## INPUT FOR THIS TASK
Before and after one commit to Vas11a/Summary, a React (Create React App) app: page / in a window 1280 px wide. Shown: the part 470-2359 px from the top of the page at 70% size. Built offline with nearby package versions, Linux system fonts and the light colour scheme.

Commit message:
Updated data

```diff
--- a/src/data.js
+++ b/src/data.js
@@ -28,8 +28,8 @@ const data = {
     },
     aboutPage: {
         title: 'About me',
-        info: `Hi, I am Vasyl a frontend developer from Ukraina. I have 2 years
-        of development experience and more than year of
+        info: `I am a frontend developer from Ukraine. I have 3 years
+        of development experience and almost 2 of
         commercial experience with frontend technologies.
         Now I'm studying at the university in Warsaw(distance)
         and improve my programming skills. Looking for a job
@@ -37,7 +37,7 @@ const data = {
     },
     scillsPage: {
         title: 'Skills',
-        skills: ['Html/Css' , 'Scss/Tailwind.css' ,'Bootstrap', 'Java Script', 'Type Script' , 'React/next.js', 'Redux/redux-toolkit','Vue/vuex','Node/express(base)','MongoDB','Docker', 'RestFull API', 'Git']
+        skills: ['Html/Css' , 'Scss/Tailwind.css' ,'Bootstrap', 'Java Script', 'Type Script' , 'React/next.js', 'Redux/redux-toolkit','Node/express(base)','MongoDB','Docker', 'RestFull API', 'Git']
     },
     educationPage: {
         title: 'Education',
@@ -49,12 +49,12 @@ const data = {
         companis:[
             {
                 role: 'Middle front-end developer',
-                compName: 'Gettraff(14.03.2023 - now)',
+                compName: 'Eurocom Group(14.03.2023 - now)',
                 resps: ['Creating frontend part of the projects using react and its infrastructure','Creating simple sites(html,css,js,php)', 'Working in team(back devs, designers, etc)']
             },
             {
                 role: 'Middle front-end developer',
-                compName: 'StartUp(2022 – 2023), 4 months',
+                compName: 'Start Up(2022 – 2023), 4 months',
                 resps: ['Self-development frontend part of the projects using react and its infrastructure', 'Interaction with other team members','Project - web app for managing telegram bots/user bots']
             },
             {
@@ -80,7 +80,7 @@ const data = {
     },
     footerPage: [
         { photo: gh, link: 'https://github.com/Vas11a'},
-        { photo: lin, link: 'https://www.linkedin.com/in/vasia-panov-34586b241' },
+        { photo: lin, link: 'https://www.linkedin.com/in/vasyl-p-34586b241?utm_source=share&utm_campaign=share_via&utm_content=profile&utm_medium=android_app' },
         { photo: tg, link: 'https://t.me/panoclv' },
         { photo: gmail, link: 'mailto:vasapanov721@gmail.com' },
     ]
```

## INSTRUCTIONS FOR THE TASK
What you should produce is an exact restatement of all the material.

## RESPONSE TO THE EXERCISE
Before and after one commit to Vas11a/Summary, a React (Create React App) app: page / in a window 1280 px wide. Shown: the part 470-2359 px from the top of the page at 70% size. Built offline with nearby package versions, Linux system fonts and the light colour scheme.

Commit message:
Updated data

```diff
--- a/src/data.js
+++ b/src/data.js
@@ -28,8 +28,8 @@ const data = {
     },
     aboutPage: {
         title: 'About me',
-        info: `Hi, I am Vasyl a frontend developer from Ukraina. I have 2 years
-        of development experience and more than year of
+        info: `I am a frontend developer from Ukraine. I have 3 years
+        of development experience and almost 2 of
         commercial experience with frontend technologies.
         Now I'm studying at the university in Warsaw(distance)
         and improve my programming skills. Looking for a job
@@ -37,7 +37,7 @@ const data = {
     },
     scillsPage: {
         title: 'Skills',
-        skills: ['Html/Css' , 'Scss/Tailwind.css' ,'Bootstrap', 'Java Script', 'Type Script' , 'React/next.js', 'Redux/redux-toolkit','Vue/vuex','Node/express(base)','MongoDB','Docker', 'RestFull API', 'Git']
+        skills: ['Html/Css' , 'Scss/Tailwind.css' ,'Bootstrap', 'Java Script', 'Type Script' , 'React/next.js', 'Redux/redux-toolkit','Node/express(base)','MongoDB','Docker', 'RestFull API', 'Git']
     },
     educationPage: {
         title: 'Education',
@@ -49,12 +49,12 @@ const data = {
         companis:[
             {
                 role: 'Middle front-end developer',
-                compName: 'Gettraff(14.03.2023 - now)',
+                compName: 'Eurocom Group(14.03.2023 - now)',
                 resps: ['Creating frontend part of the projects using react and its infrastructure','Creating simple sites(html,css,js,php)', 'Working in team(back devs, designers, etc)']
             },
             {
                 role: 'Middle front-end developer',
-                compName: 'StartUp(2022 – 2023), 4 months',
+                compName: 'Start Up(2022 – 2023), 4 months',
                 resps: ['Self-development frontend part of the projects using react and its infrastructure', 'Interaction with other team members','Project - web app for managing telegram bots/user bots']
             },
             {
@@ -80,7 +80,7 @@ const data = {
     },
     footerPage: [
         { photo: gh, link: 'https://github.com/Vas11a'},
-        { photo: lin, link: 'https://www.linkedin.com/in/vasia-panov-34586b241' },
+        { photo: lin, link: 'https://www.linkedin.com/in/vasyl-p-34586b241?utm_source=share&utm_campaign=share_via&utm_content=profile&utm_medium=android_app' },
         { photo: tg, link: 'https://t.me/panoclv' },
         { photo: gmail, link: 'mailto:vasapanov721@gmail.com' },
     ]
```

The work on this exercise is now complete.